§ WHAT YOU HAVE TO DO:
An exact copy of the records is required, minus the pictures they hold.

§ DATA SUPPLIED:
=-=-=-=-=
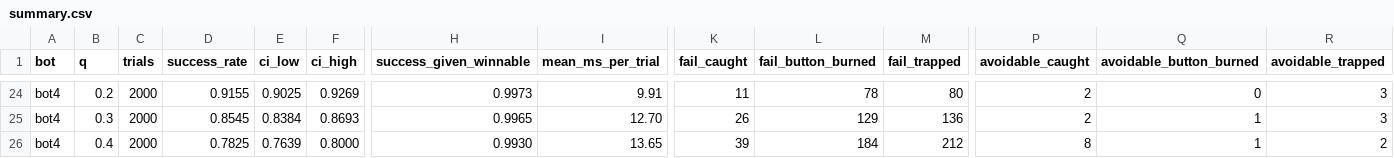
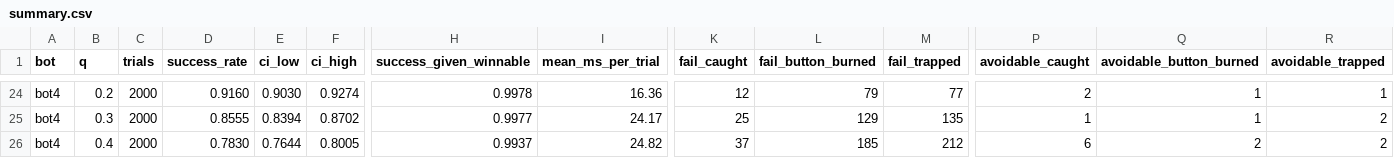
Before and after one commit to alt-rahul/flowers, a CSV file: project 1/results/size/D25/summary.csv, drawn as a sheet; only a part is shown, gaps mark what is left out; the diff covers the shown part only; the diff names each change by its address in the sheet, - before the commit and + after, or states it on an @@ line.

```diff
--- a/project 1/results/size/D25/summary.csv
+++ b/project 1/results/size/D25/summary.csv
-D24 (success_rate): 0.9155
+D24 (success_rate): 0.9160
-E24 (ci_low): 0.9025
+E24 (ci_low): 0.9030
-F24 (ci_high): 0.9269
+F24 (ci_high): 0.9274
-H24 (success_given_winnable): 0.9973
+H24 (success_given_winnable): 0.9978
-I24 (mean_ms_per_trial): 9.91
+I24 (mean_ms_per_trial): 16.36
-K24 (fail_caught): 11
+K24 (fail_caught): 12
-L24 (fail_button_burned): 78
+L24 (fail_button_burned): 79
-M24 (fail_trapped): 80
+M24 (fail_trapped): 77
-Q24 (avoidable_button_burned): 0
+Q24 (avoidable_button_burned): 1
-R24 (avoidable_trapped): 3
+R24 (avoidable_trapped): 1
-D25 (success_rate): 0.8545
+D25 (success_rate): 0.8555
-E25 (ci_low): 0.8384
+E25 (ci_low): 0.8394
-F25 (ci_high): 0.8693
+F25 (ci_high): 0.8702
-H25 (success_given_winnable): 0.9965
+H25 (success_given_winnable): 0.9977
-I25 (mean_ms_per_trial): 12.70
+I25 (mean_ms_per_trial): 24.17
-K25 (fail_caught): 26
+K25 (fail_caught): 25
-M25 (fail_trapped): 136
+M25 (fail_trapped): 135
-P25 (avoidable_caught): 2
+P25 (avoidable_caught): 1
-R25 (avoidable_trapped): 3
+R25 (avoidable_trapped): 2
-D26 (success_rate): 0.7825
+D26 (success_rate): 0.7830
-E26 (ci_low): 0.7639
+E26 (ci_low): 0.7644
-F26 (ci_high): 0.8000
+F26 (ci_high): 0.8005
-H26 (success_given_winnable): 0.9930
+H26 (success_given_winnable): 0.9937
-I26 (mean_ms_per_trial): 13.65
+I26 (mean_ms_per_trial): 24.82
-K26 (fail_caught): 39
+K26 (fail_caught): 37
-L26 (fail_button_burned): 184
+L26 (fail_button_burned): 185
-P26 (avoidable_caught): 8
+P26 (avoidable_caught): 6
-Q26 (avoidable_button_burned): 1
+Q26 (avoidable_button_burned): 2
```
Also changed, not shown: 39 edited cells elsewhere in this file, project 1/results/size/D100/summary.csv, project 1/results/summary.csv, 37 other files.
=-=-=-=-=
§ ANSWER BOX:
Before and after one commit to alt-rahul/flowers, a CSV file: project 1/results/size/D25/summary.csv, drawn as a sheet; only a part is shown, gaps mark what is left out; the diff covers the shown part only; the diff names each change by its address in the sheet, - before the commit and + after, or states it on an @@ line.

```diff
--- a/project 1/results/size/D25/summary.csv
+++ b/project 1/results/size/D25/summary.csv
-D24 (success_rate): 0.9155
+D24 (success_rate): 0.9160
-E24 (ci_low): 0.9025
+E24 (ci_low): 0.9030
-F24 (ci_high): 0.9269
+F24 (ci_high): 0.9274
-H24 (success_given_winnable): 0.9973
+H24 (success_given_winnable): 0.9978
-I24 (mean_ms_per_trial): 9.91
+I24 (mean_ms_per_trial): 16.36
-K24 (fail_caught): 11
+K24 (fail_caught): 12
-L24 (fail_button_burned): 78
+L24 (fail_button_burned): 79
-M24 (fail_trapped): 80
+M24 (fail_trapped): 77
-Q24 (avoidable_button_burned): 0
+Q24 (avoidable_button_burned): 1
-R24 (avoidable_trapped): 3
+R24 (avoidable_trapped): 1
-D25 (success_rate): 0.8545
+D25 (success_rate): 0.8555
-E25 (ci_low): 0.8384
+E25 (ci_low): 0.8394
-F25 (ci_high): 0.8693
+F25 (ci_high): 0.8702
-H25 (success_given_winnable): 0.9965
+H25 (success_given_winnable): 0.9977
-I25 (mean_ms_per_trial): 12.70
+I25 (mean_ms_per_trial): 24.17
-K25 (fail_caught): 26
+K25 (fail_caught): 25
-M25 (fail_trapped): 136
+M25 (fail_trapped): 135
-P25 (avoidable_caught): 2
+P25 (avoidable_caught): 1
-R25 (avoidable_trapped): 3
+R25 (avoidable_trapped): 2
-D26 (success_rate): 0.7825
+D26 (success_rate): 0.7830
-E26 (ci_low): 0.7639
+E26 (ci_low): 0.7644
-F26 (ci_high): 0.8000
+F26 (ci_high): 0.8005
-H26 (success_given_winnable): 0.9930
+H26 (success_given_winnable): 0.9937
-I26 (mean_ms_per_trial): 13.65
+I26 (mean_ms_per_trial): 24.82
-K26 (fail_caught): 39
+K26 (fail_caught): 37
-L26 (fail_button_burned): 184
+L26 (fail_button_burned): 185
-P26 (avoidable_caught): 8
+P26 (avoidable_caught): 6
-Q26 (avoidable_button_burned): 1
+Q26 (avoidable_button_burned): 2
```
Also changed, not shown: 39 edited cells elsewhere in this file, project 1/results/size/D100/summary.csv, project 1/results/summary.csv, 37 other files.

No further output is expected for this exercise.